January 29, 2011 |  9:15 am

Portman It's Oscars season and feathers have been ruffled. While Darren Aronofsky’s ballet thriller, “Black Swan,” received five nods, terpsichorean talk has again turned to the issue of weight.

Best actress nominee Natalie Portman reportedly lost 20 pounds to sculpt a sleek body for the role, while New York City Ballet star Jenifer Ringer was called out last month by the New York Times dance critic for looking as if she’d “eaten one sugar plum too many” in a recent “Nutcracker” performance.

Ouch! The notion of body fascism -– placing a value on one’s physical appearance -– continues to rear its harsh head, more so now with the hit ballet movie drawing attention to the scale and the mirror, the double whammies that feed into the inherent narcissism of dance.
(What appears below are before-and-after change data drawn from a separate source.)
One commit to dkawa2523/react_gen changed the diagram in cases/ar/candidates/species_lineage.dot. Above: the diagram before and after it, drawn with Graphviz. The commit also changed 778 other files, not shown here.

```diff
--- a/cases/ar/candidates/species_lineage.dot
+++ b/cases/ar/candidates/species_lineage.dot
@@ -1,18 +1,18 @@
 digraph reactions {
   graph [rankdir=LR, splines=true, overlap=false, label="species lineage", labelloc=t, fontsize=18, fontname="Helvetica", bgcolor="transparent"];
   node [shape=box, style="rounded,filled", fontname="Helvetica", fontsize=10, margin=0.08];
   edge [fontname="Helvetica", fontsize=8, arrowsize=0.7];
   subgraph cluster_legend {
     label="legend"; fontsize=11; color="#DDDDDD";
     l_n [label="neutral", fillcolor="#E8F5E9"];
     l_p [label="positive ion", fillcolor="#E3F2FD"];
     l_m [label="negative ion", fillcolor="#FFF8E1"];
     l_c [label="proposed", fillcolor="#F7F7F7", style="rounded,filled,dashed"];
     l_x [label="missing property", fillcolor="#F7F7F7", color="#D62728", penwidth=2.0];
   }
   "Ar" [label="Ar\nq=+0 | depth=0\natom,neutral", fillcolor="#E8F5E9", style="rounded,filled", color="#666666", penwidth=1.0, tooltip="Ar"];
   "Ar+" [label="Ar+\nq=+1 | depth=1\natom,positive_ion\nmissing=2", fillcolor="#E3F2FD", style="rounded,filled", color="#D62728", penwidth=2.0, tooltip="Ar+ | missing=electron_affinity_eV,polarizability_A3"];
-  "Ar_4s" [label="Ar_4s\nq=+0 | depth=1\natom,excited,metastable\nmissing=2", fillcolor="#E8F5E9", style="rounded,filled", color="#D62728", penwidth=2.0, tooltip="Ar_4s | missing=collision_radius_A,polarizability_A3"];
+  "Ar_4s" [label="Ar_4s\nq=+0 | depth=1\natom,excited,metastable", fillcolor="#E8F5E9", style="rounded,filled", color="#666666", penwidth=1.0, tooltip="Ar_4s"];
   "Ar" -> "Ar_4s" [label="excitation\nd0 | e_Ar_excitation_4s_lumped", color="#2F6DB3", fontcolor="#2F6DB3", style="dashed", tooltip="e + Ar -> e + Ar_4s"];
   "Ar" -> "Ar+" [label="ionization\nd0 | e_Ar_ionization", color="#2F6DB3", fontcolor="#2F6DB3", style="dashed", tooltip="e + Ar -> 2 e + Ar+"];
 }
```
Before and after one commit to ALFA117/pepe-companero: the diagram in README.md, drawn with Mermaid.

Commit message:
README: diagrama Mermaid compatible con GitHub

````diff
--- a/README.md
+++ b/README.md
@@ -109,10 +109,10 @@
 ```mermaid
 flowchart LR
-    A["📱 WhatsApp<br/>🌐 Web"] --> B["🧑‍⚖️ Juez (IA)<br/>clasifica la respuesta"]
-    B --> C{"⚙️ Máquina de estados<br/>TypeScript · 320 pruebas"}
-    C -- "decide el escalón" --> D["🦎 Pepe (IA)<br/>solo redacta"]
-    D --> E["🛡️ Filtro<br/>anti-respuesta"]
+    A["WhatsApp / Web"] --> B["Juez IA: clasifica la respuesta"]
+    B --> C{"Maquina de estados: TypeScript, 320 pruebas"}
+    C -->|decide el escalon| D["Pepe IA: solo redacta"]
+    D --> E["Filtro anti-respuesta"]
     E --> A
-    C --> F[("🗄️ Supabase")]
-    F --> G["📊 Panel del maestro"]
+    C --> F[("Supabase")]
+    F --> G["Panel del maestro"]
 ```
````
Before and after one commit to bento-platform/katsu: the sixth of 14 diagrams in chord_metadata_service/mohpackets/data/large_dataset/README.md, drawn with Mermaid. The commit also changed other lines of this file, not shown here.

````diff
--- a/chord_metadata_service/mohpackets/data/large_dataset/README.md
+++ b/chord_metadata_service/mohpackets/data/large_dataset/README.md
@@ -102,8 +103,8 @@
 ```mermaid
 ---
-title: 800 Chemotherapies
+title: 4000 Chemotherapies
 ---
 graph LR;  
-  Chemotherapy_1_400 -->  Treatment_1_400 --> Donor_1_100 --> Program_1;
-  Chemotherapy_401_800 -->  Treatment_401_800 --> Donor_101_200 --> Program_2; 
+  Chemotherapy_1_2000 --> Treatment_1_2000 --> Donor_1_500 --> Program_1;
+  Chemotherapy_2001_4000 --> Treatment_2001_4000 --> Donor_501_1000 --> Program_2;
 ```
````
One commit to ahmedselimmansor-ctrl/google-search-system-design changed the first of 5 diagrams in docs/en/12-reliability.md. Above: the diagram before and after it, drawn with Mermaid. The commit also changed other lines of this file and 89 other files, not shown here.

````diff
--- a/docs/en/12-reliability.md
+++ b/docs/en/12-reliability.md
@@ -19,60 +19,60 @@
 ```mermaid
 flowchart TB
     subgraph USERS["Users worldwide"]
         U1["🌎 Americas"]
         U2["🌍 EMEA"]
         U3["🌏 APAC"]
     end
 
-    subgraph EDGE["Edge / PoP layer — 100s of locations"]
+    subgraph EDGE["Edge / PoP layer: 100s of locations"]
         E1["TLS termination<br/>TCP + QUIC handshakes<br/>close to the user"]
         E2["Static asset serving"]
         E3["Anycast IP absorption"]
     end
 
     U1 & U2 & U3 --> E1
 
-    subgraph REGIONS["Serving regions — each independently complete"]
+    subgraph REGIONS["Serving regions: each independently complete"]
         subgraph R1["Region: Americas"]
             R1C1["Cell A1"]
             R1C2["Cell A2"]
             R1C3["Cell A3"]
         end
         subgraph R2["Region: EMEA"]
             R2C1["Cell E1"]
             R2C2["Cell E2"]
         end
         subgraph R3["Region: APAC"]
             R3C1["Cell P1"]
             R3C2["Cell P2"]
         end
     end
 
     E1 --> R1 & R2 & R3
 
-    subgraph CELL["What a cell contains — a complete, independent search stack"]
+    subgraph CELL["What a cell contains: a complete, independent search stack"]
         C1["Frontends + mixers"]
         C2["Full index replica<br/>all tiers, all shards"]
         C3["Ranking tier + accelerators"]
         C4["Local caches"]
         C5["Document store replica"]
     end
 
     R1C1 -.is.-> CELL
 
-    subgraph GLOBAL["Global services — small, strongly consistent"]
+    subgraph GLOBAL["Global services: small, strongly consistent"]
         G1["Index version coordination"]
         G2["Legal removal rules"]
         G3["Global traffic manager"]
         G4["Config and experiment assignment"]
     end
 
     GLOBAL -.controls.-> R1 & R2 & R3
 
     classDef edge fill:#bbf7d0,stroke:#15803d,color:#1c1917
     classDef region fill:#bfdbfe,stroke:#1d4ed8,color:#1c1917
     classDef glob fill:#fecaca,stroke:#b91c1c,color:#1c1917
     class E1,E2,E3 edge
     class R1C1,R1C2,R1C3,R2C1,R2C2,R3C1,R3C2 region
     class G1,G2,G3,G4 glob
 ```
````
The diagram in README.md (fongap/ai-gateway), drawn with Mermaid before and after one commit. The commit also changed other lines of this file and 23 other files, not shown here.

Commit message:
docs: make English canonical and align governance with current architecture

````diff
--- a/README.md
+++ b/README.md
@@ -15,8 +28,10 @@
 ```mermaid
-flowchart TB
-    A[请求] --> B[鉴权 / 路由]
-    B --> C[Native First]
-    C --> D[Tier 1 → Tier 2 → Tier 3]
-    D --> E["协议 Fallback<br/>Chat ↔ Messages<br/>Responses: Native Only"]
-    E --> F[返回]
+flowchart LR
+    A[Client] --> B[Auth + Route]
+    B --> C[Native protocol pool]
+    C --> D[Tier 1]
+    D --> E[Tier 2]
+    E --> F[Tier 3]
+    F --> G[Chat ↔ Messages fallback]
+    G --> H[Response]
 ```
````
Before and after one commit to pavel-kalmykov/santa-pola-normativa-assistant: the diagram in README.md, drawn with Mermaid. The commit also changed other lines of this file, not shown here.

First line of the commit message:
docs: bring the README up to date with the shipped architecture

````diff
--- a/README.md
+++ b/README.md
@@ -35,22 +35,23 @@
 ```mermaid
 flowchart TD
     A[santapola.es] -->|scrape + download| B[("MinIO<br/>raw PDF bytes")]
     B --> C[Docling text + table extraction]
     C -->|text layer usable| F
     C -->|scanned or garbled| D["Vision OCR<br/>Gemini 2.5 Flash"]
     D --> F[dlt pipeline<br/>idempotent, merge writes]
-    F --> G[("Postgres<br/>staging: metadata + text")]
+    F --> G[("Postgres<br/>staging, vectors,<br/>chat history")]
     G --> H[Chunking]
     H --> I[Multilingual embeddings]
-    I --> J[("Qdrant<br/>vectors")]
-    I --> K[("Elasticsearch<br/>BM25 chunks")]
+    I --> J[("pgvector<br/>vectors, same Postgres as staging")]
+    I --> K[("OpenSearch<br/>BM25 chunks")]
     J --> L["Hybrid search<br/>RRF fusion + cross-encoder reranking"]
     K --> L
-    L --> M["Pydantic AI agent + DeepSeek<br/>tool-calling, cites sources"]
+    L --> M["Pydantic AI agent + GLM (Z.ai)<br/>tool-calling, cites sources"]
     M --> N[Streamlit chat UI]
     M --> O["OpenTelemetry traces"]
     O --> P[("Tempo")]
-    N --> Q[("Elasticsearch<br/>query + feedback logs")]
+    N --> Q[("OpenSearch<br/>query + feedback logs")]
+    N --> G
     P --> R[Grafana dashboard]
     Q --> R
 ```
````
Weighing in on the discussion, then, one wonders: Is it the critic’s job to judge the body or the performance?  Are they inextricably intertwined?  When does the aesthetic pronouncement become personal?

Body-critiquing in the arts is nothing new, though how the body is viewed has decidedly changed over the years.  Indeed, reactions to the packing on of pounds and other fleshly flaws can be charted back to at least the mid-18th century, when Paris Opera ballerina Marie Allard was relieved of her pointe shoes because frequent pregnancies had contributed to her excessive weight gain. 

To read my Arts & Books section essay on this hefty subject, including the notion that, to some extent, dance critics are all body fascists, click here.

-- Victoria Looseleaf

Photo: Natalie Portman in "Black Swan." Credit: Fox Searchlight.